Sunday, October 17, 2010

Canadian Thanksgiving in Budapest

We celebrated Canadian Thanksgiving last Sunday with a 14-person, 2-dog potluck at the official residence. The event was a roaring success: pumpkins decorated the entrance, children and dogs chased each other under the table, conversation flowed in three languages, and there was enough food to feed an army. None of us, though, were entirely convinced by the turkey (catered by a local hotel): I am pretty sure it was in fact a capon.

Richard and I brought a tourtière, a lemon poppy seed cake, a chocolate ginger cake, and sugarplum fairy balls.

The tourtière recipe is available upon request. We were very chuffed that one of the French Canadians at the table asked for seconds – this truly defines the pinnacle of tourtière making.

The sugarplum fairy balls are tiny morsels of fruit and nuts, filled with sweetness and a satisfyingly crunchy texture. They are very Christmasy in their name, their appearance, and their ingredients – but I love them at any time of year, and they work well in a potluck setting. Here they are, nestled in a tub and ready to be transported to the official residence:

Sugarplum fairy balls

What you need:
  • 1 cup dried fruit (apricots, raisins, cranberries, apples, etc.)
  • 1/2 cup walnuts
  • 4 tbsp unsweetened dried coconut
  • 2 tbsp fruit juice
  • 2 tbsp sugar (not superfine)
What you do:
  • In a food processor, mix dried fruit, walnuts and dried coconut until you have a fine, even crumb mixture.
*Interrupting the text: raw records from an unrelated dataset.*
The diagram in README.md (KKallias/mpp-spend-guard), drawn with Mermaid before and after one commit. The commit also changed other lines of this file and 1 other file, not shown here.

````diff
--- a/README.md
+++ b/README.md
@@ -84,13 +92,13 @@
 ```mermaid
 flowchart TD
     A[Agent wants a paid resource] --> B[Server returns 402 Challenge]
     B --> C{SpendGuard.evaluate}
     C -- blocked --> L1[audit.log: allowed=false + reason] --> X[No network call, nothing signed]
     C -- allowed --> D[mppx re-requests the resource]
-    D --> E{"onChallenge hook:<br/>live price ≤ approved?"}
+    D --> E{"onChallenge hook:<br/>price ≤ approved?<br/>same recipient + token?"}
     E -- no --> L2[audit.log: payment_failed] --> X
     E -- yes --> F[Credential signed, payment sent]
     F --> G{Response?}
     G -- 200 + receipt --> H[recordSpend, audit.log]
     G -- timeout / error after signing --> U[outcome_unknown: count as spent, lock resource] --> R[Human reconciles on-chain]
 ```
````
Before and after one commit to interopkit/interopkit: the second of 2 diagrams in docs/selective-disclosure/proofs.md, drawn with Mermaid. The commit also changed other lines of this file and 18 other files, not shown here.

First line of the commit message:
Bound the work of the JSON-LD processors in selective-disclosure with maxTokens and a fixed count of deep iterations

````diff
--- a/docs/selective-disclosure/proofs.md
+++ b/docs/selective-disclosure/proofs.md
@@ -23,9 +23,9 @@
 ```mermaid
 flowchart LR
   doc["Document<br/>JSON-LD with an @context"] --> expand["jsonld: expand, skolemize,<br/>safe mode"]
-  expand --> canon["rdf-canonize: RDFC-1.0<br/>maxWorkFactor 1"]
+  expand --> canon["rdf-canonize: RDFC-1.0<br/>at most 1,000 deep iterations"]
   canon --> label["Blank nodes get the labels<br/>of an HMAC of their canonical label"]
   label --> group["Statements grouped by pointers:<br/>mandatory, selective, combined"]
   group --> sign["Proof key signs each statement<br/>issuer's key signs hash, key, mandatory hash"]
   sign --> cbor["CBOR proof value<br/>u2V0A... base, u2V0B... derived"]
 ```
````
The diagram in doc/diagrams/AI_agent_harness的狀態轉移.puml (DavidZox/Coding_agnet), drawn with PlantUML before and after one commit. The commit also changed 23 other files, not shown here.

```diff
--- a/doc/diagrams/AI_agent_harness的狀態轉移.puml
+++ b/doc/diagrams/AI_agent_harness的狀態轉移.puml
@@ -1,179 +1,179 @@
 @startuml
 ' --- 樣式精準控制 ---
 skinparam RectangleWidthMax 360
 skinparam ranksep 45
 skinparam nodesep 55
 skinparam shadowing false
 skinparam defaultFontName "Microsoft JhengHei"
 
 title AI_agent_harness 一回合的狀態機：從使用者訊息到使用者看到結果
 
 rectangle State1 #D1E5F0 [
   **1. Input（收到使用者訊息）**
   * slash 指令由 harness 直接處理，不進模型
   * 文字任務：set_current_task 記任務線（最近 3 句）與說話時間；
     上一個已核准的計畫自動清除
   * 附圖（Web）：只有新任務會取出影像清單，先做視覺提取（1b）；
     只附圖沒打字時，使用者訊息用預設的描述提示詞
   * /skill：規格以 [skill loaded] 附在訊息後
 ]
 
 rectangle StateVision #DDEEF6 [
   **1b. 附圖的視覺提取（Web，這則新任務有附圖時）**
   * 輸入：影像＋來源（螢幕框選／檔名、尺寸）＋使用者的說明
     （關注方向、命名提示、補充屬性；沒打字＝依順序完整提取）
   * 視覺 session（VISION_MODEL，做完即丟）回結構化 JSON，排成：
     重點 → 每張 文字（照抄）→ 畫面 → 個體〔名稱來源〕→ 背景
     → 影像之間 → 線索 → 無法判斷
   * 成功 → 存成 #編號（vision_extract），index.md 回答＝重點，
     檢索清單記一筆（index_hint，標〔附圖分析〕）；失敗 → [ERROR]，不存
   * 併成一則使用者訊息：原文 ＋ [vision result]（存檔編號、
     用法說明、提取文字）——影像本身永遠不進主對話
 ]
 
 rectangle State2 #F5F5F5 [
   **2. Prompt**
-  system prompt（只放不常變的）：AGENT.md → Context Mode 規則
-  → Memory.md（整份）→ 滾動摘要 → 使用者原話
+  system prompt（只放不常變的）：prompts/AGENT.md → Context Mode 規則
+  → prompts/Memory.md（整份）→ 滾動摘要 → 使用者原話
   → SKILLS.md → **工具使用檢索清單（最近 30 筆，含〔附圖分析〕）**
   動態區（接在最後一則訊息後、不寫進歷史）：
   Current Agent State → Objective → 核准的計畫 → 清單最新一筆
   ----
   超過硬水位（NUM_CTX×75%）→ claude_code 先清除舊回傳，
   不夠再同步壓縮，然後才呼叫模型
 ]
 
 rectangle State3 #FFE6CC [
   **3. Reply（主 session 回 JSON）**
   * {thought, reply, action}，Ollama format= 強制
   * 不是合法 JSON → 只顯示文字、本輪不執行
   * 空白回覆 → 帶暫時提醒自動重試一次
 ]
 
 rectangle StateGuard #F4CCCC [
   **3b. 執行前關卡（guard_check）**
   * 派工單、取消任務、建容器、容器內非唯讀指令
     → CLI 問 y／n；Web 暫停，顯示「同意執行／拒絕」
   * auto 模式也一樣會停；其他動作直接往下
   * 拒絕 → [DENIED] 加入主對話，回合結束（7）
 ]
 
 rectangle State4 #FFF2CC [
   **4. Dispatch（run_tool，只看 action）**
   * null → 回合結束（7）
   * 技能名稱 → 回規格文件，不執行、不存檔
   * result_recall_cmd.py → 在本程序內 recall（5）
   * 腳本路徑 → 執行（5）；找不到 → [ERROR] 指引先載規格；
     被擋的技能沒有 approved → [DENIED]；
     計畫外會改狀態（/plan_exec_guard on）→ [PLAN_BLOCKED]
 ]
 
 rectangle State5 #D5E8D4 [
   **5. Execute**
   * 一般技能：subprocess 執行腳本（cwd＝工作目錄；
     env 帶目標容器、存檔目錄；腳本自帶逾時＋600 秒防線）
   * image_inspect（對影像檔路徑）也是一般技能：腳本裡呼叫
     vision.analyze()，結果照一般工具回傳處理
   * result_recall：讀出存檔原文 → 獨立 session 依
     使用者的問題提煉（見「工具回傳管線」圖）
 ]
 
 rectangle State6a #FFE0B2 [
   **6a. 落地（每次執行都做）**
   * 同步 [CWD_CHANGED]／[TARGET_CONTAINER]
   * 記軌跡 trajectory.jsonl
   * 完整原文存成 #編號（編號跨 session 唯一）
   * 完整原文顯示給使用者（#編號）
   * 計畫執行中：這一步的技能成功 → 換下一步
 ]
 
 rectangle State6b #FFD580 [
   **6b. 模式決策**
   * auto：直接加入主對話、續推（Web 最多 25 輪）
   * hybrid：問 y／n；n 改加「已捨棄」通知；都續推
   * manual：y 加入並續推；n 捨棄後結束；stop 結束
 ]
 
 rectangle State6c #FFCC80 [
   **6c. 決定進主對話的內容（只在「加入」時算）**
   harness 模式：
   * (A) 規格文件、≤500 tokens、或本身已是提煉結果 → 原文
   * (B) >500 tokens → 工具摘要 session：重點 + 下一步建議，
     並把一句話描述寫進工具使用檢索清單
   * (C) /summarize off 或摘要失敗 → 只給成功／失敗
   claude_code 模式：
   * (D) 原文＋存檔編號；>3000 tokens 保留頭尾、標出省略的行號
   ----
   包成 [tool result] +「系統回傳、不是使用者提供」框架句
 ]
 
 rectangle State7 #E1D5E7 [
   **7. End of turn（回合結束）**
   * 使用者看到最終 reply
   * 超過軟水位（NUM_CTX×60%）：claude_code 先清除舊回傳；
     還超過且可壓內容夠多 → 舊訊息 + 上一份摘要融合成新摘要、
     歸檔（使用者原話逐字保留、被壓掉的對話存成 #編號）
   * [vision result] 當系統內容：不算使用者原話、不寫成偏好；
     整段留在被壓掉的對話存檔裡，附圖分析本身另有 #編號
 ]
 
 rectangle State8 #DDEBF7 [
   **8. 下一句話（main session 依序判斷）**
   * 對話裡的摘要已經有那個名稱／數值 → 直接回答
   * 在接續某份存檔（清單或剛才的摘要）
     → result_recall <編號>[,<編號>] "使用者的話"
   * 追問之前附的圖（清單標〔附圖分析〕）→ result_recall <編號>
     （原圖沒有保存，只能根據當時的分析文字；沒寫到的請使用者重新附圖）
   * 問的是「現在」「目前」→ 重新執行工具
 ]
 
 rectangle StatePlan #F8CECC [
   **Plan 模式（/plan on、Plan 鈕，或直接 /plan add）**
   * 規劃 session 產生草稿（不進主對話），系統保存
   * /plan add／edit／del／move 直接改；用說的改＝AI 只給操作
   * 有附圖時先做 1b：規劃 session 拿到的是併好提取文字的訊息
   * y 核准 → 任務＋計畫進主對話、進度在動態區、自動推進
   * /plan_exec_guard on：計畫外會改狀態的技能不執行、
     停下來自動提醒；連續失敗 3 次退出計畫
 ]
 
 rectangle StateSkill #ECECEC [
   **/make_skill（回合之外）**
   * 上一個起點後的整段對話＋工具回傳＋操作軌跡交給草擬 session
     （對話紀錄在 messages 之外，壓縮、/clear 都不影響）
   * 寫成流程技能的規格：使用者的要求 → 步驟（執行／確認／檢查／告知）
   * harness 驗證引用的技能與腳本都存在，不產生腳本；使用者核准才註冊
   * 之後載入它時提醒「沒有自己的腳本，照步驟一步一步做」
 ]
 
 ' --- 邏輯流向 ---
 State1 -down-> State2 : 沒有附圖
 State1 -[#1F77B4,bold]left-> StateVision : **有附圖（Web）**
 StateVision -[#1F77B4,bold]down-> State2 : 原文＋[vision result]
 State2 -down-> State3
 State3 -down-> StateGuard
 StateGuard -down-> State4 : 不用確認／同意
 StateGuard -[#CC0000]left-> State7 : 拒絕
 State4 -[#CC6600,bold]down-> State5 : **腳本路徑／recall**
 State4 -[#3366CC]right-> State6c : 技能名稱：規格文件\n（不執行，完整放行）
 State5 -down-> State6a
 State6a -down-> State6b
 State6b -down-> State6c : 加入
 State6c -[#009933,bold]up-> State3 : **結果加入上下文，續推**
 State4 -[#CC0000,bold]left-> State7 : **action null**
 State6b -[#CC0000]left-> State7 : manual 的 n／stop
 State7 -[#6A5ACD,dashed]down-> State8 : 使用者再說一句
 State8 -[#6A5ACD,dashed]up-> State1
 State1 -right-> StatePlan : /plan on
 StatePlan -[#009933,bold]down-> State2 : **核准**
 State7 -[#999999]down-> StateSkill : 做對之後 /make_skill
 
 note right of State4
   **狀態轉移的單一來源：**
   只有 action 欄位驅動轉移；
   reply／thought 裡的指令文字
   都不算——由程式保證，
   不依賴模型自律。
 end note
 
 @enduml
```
Add the fruit juice and mix until moistened.
  • Form into small (1/2 -- 3/4 inch diameter) balls with your hands. Squeeze each ball slightly to make sure that the sugarplums stay together.
  • Roll the balls individually in granulated sugar. Serve as soon as possible.


Pickles said...

How fun having Thanksgiving in another country. It brought back some memories - at first of being homesick, but quickly followed by new friends exicted about a fun evening. Your tourtiere looks delicious!

JMN said...

Thanks! The pastry maple leaves were great -- cut out with cookie cutters, and 'glued' to the pie shell with an egg wash.